Alcohol runs deep in Russian history; dating back to a quote that Grand Prince Vladimir (980-1015 AD) said (or may not have said, but is still associated with him nonetheless), “Drinking is the joy of Rus’ we cannot do without it” (University of Pittsburgh). As the tale continues, he decided against making the state religion of Russia Islam because of its limitations on drinking hard liquor (University of Pittsburgh). While this all may be tall tale, it shows how deep and far back the culture of drinking goes in Russia. Drinking is often associated with hospitality, bonding with friends, and celebrations in Russian culture (Geldern). Having alcohol interwoven with common aspects of society in turn made alcohol a common aspect of society as well.

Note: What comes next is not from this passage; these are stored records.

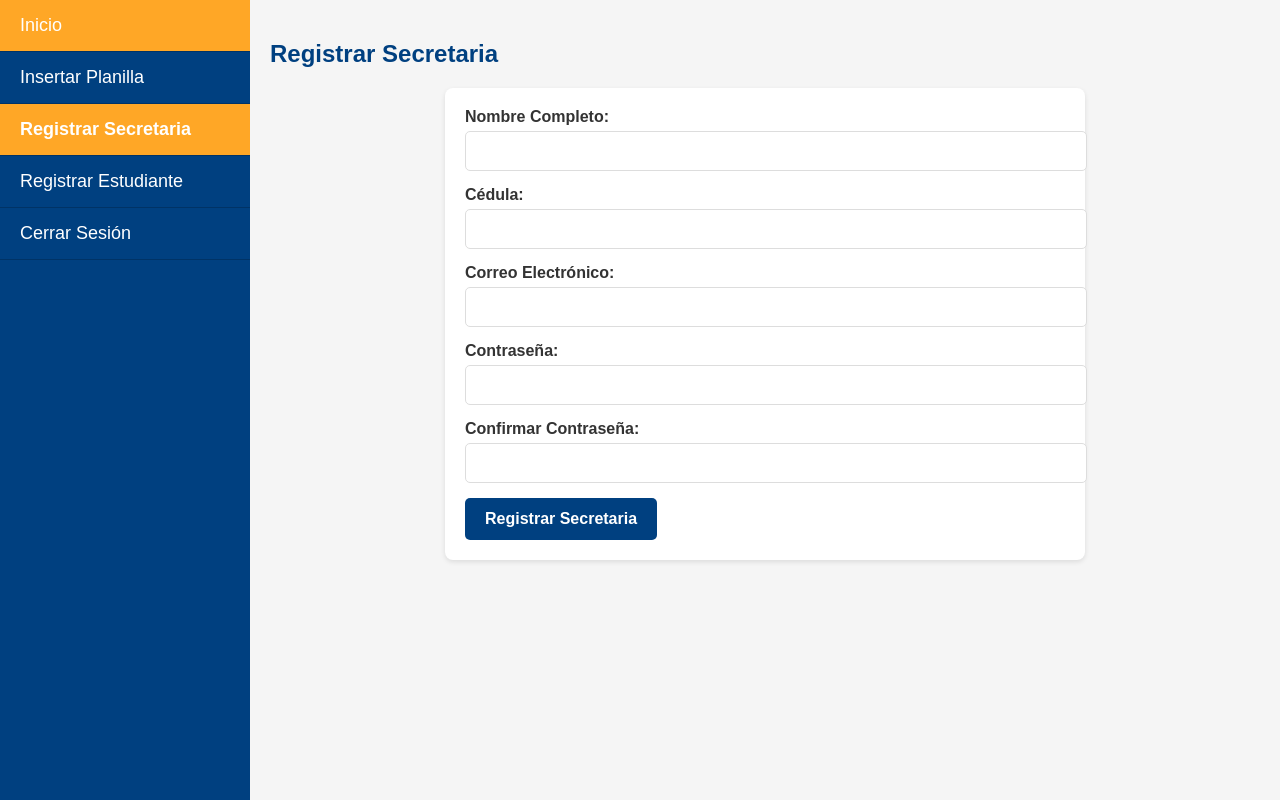
After one commit to Jhoneyker18/Modulo-moya, a PHP site: page /registrar_secretaria.php in a window 1280 px wide. The commit adds this page. Run offline with PHP 8.4, Linux system fonts and the light colour scheme; a user stored in the database is signed in.

Commit message:
registrar secretarias
comprueben si la base de datos se descarga automaticamente deben tener la tabla de secretarias, en admin como se dan cuenta añadi un boton para redirecionar a esta nueva modalidad y en el index añadir una validacion a la base de datoss

```diff
--- a/php/admin.php
+++ b/php/admin.php
@@ -183,6 +183,7 @@ $internships = $stmtInternships->fetchAll(PDO::FETCH_ASSOC);
         <a href="admin.php" class="active">Inicio</a>
         <a href="panel.php">Insertar Planilla</a>
         <a href="registrar.php">Registrar Estudiante</a>
+        <a href="registrar_secret.php">Registrar Secretaria</a>
         <a href="logout.php">Cerrar Sesión</a>
     </div>
 
--- a/php/db.php
+++ b/php/db.php
@@ -10,4 +10,12 @@ try {
 } catch (PDOException $e) {
     die("Error de conexión: " . $e->getMessage());
 }
+
+if (isset($_GET['id'])) {
+    $id = $_GET['id'];
+    $stmt = $pdo->prepare("DELETE FROM secretarias WHERE id = ?");
+    $stmt->execute([$id]);
+    header("Location: admin.php");
+    exit;
+}
 ?>
--- /dev/null
+++ b/php/registrar_secretaria.php
@@ -0,0 +1,199 @@
+<?php
+session_start();
+require 'db.php';
+
+if (!isset($_SESSION['user_id']) || $_SESSION['user_id'] != '123456789') {
+    header("Location: index.php");
+    exit;
+}
+
+$error = "";
+$success = "";
+
+if ($_SERVER['REQUEST_METHOD'] === 'POST') {
+    $nombre = $_POST['nombre'];
+    $cedula = $_POST['cedula'];
+    $email = $_POST['email'];
+    $password = $_POST['password'];
+    $confirmPassword = $_POST['confirm_password'];
+
+    if ($password !== $confirmPassword) {
+        $error = "Las contraseñas no coinciden.";
+    } else {
+        $hashedPassword = password_hash($password, PASSWORD_BCRYPT);
+
+        $stmt = $pdo->prepare("INSERT INTO secretarias (nombre, cedula, email, password) VALUES (?, ?, ?, ?)");
+        try {
+            $stmt->execute([$nombre, $cedula, $email, $hashedPassword]);
+            $success = "Secretaria registrada exitosamente.";
+        } catch (PDOException $e) {
+            $error = "Error al registrar la secretaria: " . $e->getMessage();
+        }
+    }
+}
+?>
+
+<!DOCTYPE html>
+<html lang="es">
+<head>
+    <meta charset="UTF-8">
+    <meta name="viewport" content="width=device-width, initial-scale=1.0">
+    <title>Registrar Secretaria</title>
+    <style>
+        body {
+            font-family: Arial, sans-serif;
+            margin: 0;
+            padding: 0;
+            display: flex;
+            flex-direction: row;
+            background-color: #f5f5f5;
+        }
+
+        .vertical-menu {
+            width: 250px;
+            background-color: #004080;
+            height: 100vh;
+            display: flex;
+            flex-direction: column;
+            padding: 0;
+        }
+
+        .vertical-menu a {
+            color: white;
+            padding: 15px 20px;
+            text-decoration: none;
+            font-size: 18px;
+            border-bottom: 1px solid #003366;
+            transition: background 0.3s ease;
+        }
+
+        .vertical-menu a:hover {
+            background-color: #ffa726;
+        }
+
+        .vertical-menu a.active {
+            background-color: #ffa726;
+            font-weight: bold;
+        }
+
+        .content {
+            flex: 1;
+            padding: 20px;
+            overflow-y: auto;
+        }
+
+        h2 {
+            color: #004080;
+        }
+
+        .form-container {
+            background-color: #ffffff;
+            padding: 20px;
+            border-radius: 8px;
+            box-shadow: 0 2px 5px rgba(0, 0, 0, 0.1);
+            max-width: 600px;
+            margin: auto;
+        }
+
+        .form-group {
+            margin-bottom: 15px;
+        }
+
+        label {
+            display: block;
+            font-weight: bold;
+            margin-bottom: 5px;
+            color: #333;
+        }
+
+        input[type="text"], input[type="email"], input[type="password"] {
+            width: 100%;
+            padding: 10px;
+            border: 1px solid #ddd;
+            border-radius: 5px;
+            font-size: 16px;
+        }
+
+        button {
+            background-color: #004080;
+            color: white;
+            padding: 12px 20px;
+            border: none;
+            border-radius: 5px;
+            cursor: pointer;
+            font-size: 16px;
+            font-weight: bold;
+            transition: background 0.3s ease;
+        }
+
+        button:hover {
+            background-color: #ffa726;
+        }
+
+        .error {
+            color: red;
+            margin-bottom: 15px;
+        }
+
+        .success {
+            color: green;
+            margin-bottom: 15px;
+        }
+    </style>
+</head>
+<body>
+
+    <!-- Barra lateral -->
+    <div class="vertical-menu">
+        <a href="admin.php">Inicio</a>
+        <a href="panel.php">Insertar Planilla</a>
+        <a href="registrar_secretaria.php" class="active">Registrar Secretaria</a>
+        <a href="registrar.php">Registrar Estudiante</a>
+        <a href="logout.php">Cerrar Sesión</a>
+    </div>
+
+    <!-- Contenido principal -->
+    <div class="content">
+        <h2>Registrar Secretaria</h2>
+
+        <div class="form-container">
+            <?php if ($error): ?>
+                <p class="error"><?php echo htmlspecialchars($error); ?></p>
+            <?php endif; ?>
+            <?php if ($success): ?>
+                <p class="success"><?php echo htmlspecialchars($success); ?></p>
+            <?php endif; ?>
+
+            <form method="POST">
+                <div class="form-group">
+                    <label for="nombre">Nombre Completo:</label>
+                    <input type="text" id="nombre" name="nombre" required>
+                </div>
+
+                <div class="form-group">
+                    <label for="cedula">Cédula:</label>
+                    <input type="text" id="cedula" name="cedula" required>
+                </div>
+
+                <div class="form-group">
+                    <label for="email">Correo Electrónico:</label>
+                    <input type="email" id="email" name="email" required>
+                </div>
+
+                <div class="form-group">
+                    <label for="password">Contraseña:</label>
+                    <input type="password" id="password" name="password" required>
+                </div>
+
+                <div class="form-group">
+                    <label for="confirm_password">Confirmar Contraseña:</label>
+                    <input type="password" id="confirm_password" name="confirm_password" required>
+                </div>
+
+                <button type="submit">Registrar Secretaria</button>
+            </form>
+        </div>
+    </div>
+
+</body>
+</html>
```
Also changed, not shown: BD/pasante.sql (+65 -29 lines), php/gestionar_secretaria.php (added, +132 -0 lines), php/index.php (+8 -0 lines), php/registrar_secret.php (added, +100 -0 lines), 1 other file.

Having alcohol be as common place as it was lead to a variety of issues, including alcoholism. Alcoholism in Russia has been connected with high rates of child abuse, suicide, divorce, absenteeism, and accidents at the workplace (Geldern). This in turn led to a higher mortality rate in males as a result of alcohol (Geldern).
Not only was alcohol a part of the culture, but it was a large portion of the economy since the government had a monopoly on alcohol production and distribution. In 1979, the government made 25.4 billion rubles in indirect taxes associated with the sale of alcohol (Geldern).
Russia decided to take action, following the social concerns found in the 1970s, General Secretary Mikhail Gorbachev started a campaign in May of 1985 against alcohol abuse. This campaign featured a reduction in alcohol production and sales, as well as limiting the kind of stores allowed to sell alcohol, closing a number of vodka distilleries, destroying vineyards, and prohibiting the sale of alcohol before 2pm in restaurants (Geldern).
The anti-alcohol campaign went through multiple different aspects of the society, including in forms of music and of videos released of Russian police helping drunks (as forms of discouraging drinking). The fact that music was a form of campaigning against alcohol is fascinating to me; it shows how the campaign attempted to reach far and wide to reach the masses and discourage a habit that had become a problem.
While this “prohibition” did create a decline in alcohol consumption, it also created an influx of organized crime (just like prohibition in the United States did), more cases of alcohol poisoning, and the production of moonshine (Geldern). Because of these negative “side effects”, the campaign was stopped after 1987–lasting only 2 years.
This was an interesting topic that I truly enjoyed researching. I would never have thought that something as ingrained in Russian society as alcohol would have a campaign run against it. The statistics of alcohol problems in Russia and the subsequent government actions were fascinating and spoke to a true problem.